DATA FOR PROCESSING
━━━━

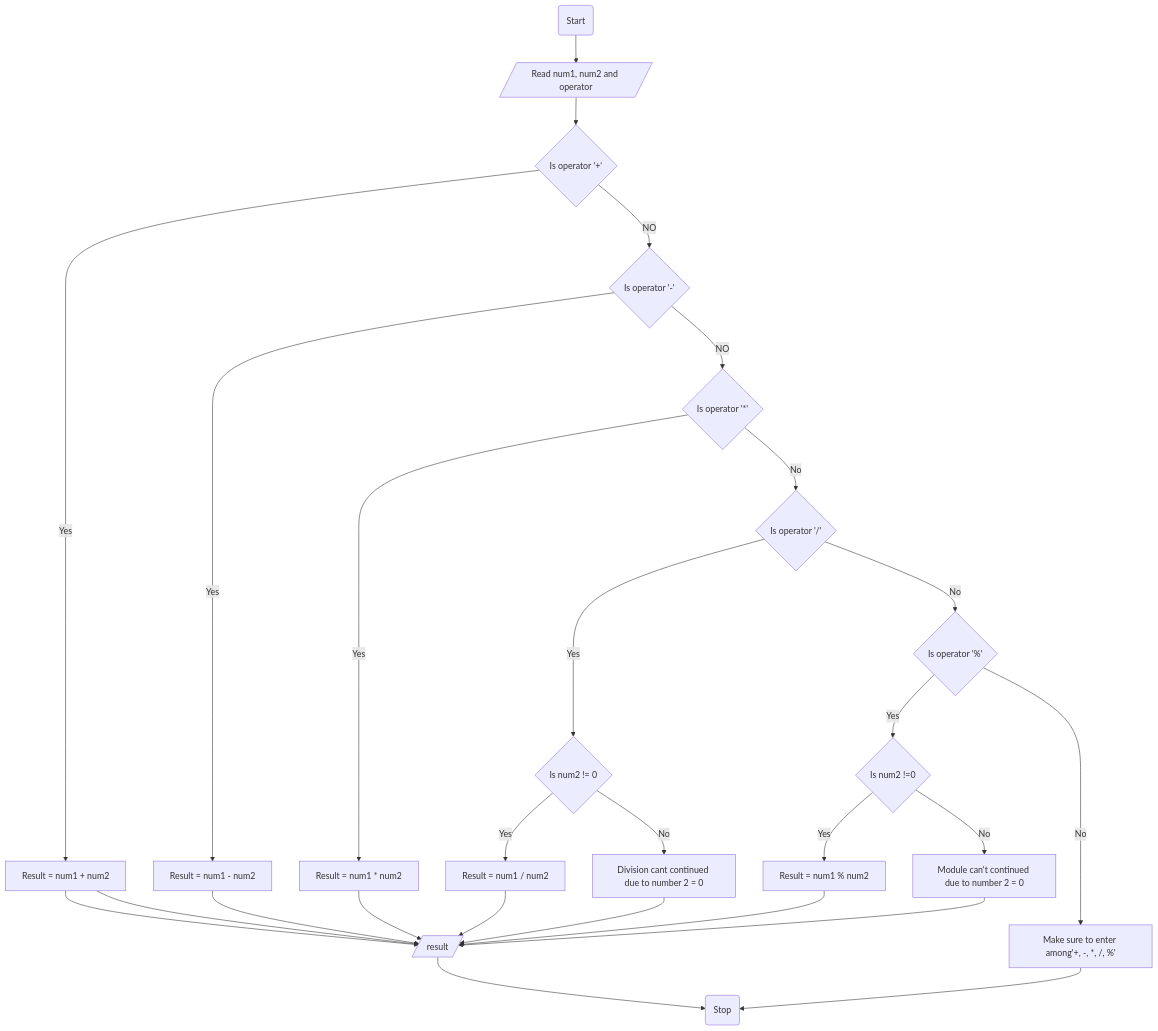
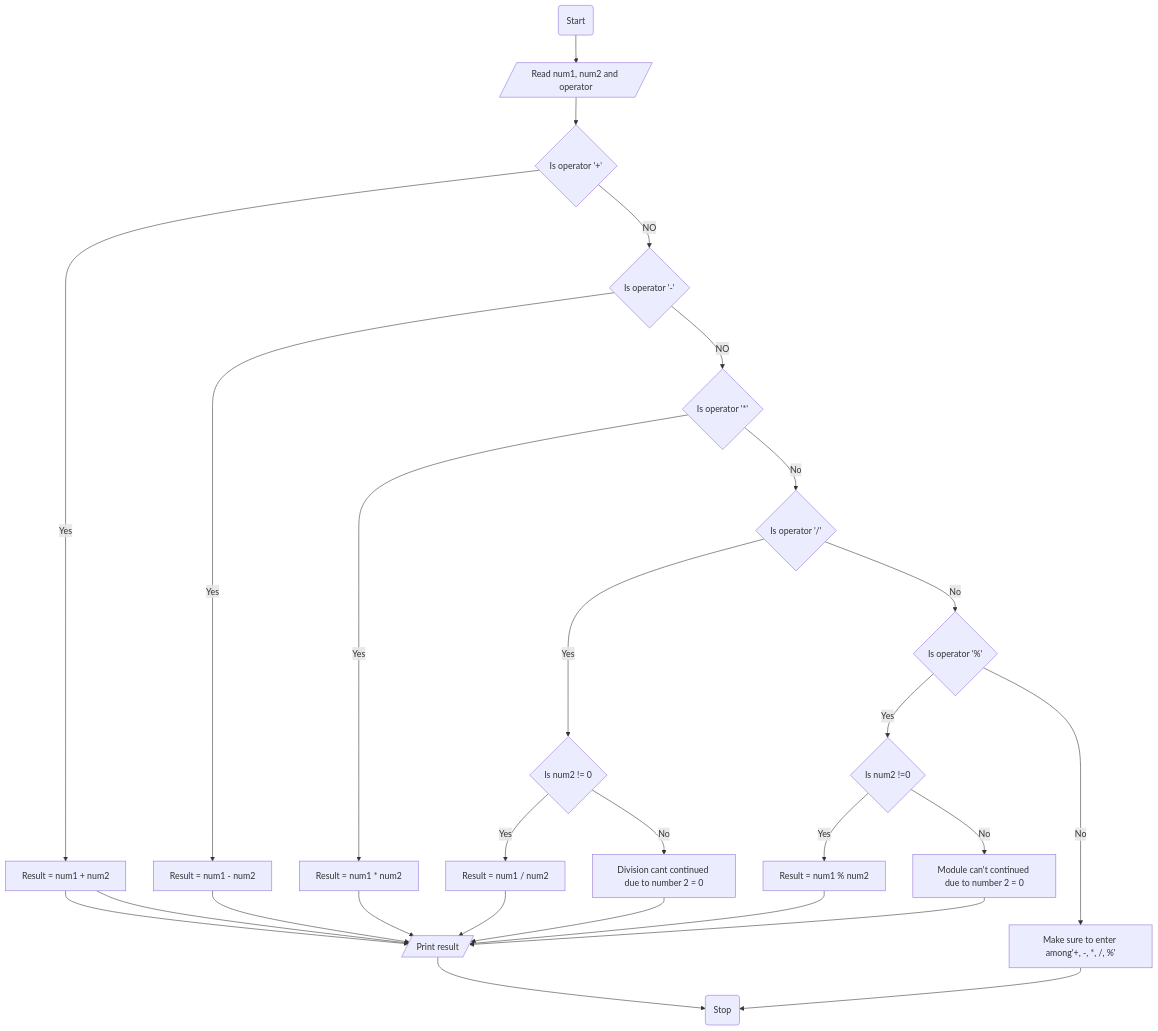
One commit to SWEG-2015EC-Batch/Code-Warrior changed the diagram in ETS1351_15_Yabets_Maregn/simple_calculator/flowchart.md. Above: the diagram before and after it, drawn with Mermaid.

````diff
--- a/ETS1351_15_Yabets_Maregn/simple_calculator/flowchart.md
+++ b/ETS1351_15_Yabets_Maregn/simple_calculator/flowchart.md
@@ -1,29 +1,29 @@
 ```mermaid
 graph TD
 A(Start) --> B[/Read num1, num2 and operator/]
 B --> C{Is operator '+'}
 C -- Yes --> D[Result = num1 + num2]
 C -- NO --> E{Is operator '-'}
 E -- Yes --> F[Result = num1 - num2]
 E -- NO --> G{Is operator '*'}
 G -- Yes --> H[Result = num1 * num2]
 G -- No --> I{Is operator '/'}
 I -- Yes --> J{Is num2 != 0}
 J -- Yes --> K[Result = num1 / num2]
 J -- No --> L[Division cant continued due to number 2 = 0]
 I -- No --> M{Is operator '%'}
 M -- Yes --> N{Is num2 !=0}
 N -- Yes --> O[Result = num1 % num2]
 N -- No --> P[Module can't continued due to number 2 = 0]
 M -- No --> Q[Make sure to enter among'+, -, *, /, %']
 Q --> S(Stop)
-D --> R[/result/]
-F --> R[/result/]
-D --> R[/result/]
-H --> R[/result/]
-K --> R[/result/]
-L --> R[/result/]
-O --> R[/result/]
-P --> R[/result/]
+D --> R[/Print result/]
+F --> R[/Print result/]
+D --> R[/Print result/]
+H --> R[/Print result/]
+K --> R[/Print result/]
+L --> R[/Print result/]
+O --> R[/Print result/]
+P --> R[/Print result/]
 R --> S
 ```
````
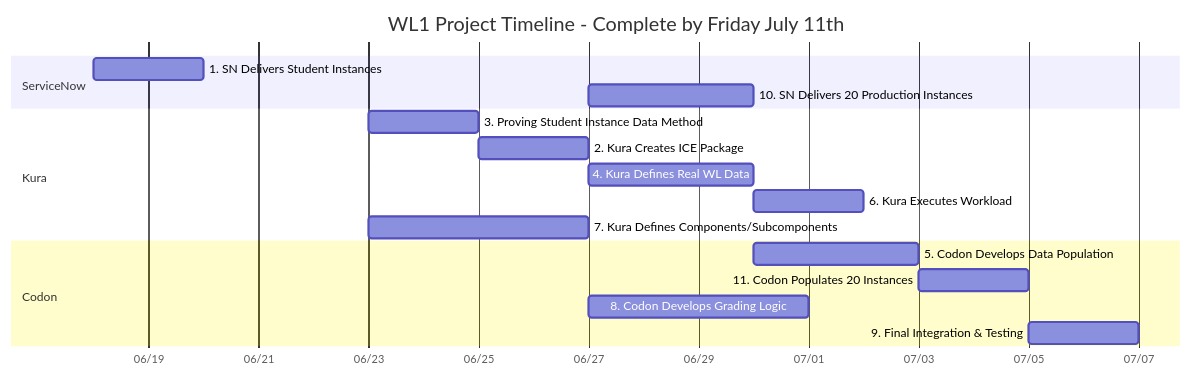
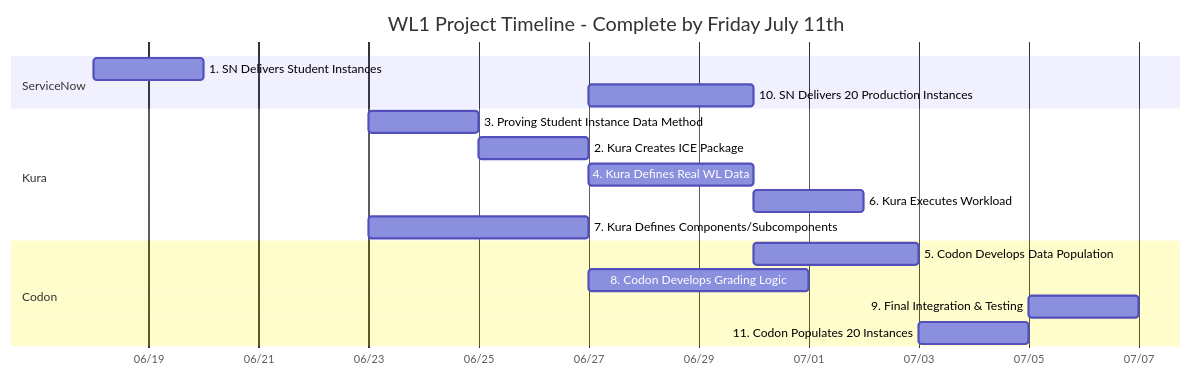
Before and after one commit to elmorenox/wl1_mermaid: the diagram in readme.md, drawn with Mermaid. The commit also changed other lines of this file, not shown here.

````diff
--- a/readme.md
+++ b/readme.md
@@ -5,23 +5,23 @@
 ```mermaid
 gantt
     title WL1 Project Timeline - Complete by Friday July 11th
     dateFormat YYYY-MM-DD
     axisFormat %m/%d
     
     section ServiceNow
     1. SN Delivers Student Instances      :sn1, 2025-06-18, 2025-06-20
     10. SN Delivers 20 Production Instances :sn10, after k2, 3d
     
     section Kura
     3. Proving Student Instance Data Method :k3, 2025-06-23, 2025-06-25
     2. Kura Creates ICE Package           :k2, after k3, 2d
     4. Kura Defines Real WL Data          :k4, after k2, 3d
     6. Kura Executes Workload             :k6, after k4, 2d
     7. Kura Defines Components/Subcomponents :k7, 2025-06-23, 2025-06-27
     
     section Codon
     5. Codon Develops Data Population     :c5, after k4, 3d
-    11. Codon Populates 20 Instances      :c11, after c5, 2d
     8. Codon Develops Grading Logic       :c8, after k7, 4d
     9. Final Integration & Testing        :c9, after c11 c8 k6, 2d
+    11. Codon Populates 20 Instances      :c11, after c5, 2d
 ```
````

━━━━

WORK ITEM
I'd like every line with the string "Instances" copied from the listing.

RESPONSE FOR THIS EXERCISE
     1. SN Delivers Student Instances      :sn1, 2025-06-18, 2025-06-20
     10. SN Delivers 20 Production Instances :sn10, after k2, 3d
-    11. Codon Populates 20 Instances      :c11, after c5, 2d
+    11. Codon Populates 20 Instances      :c11, after c5, 2d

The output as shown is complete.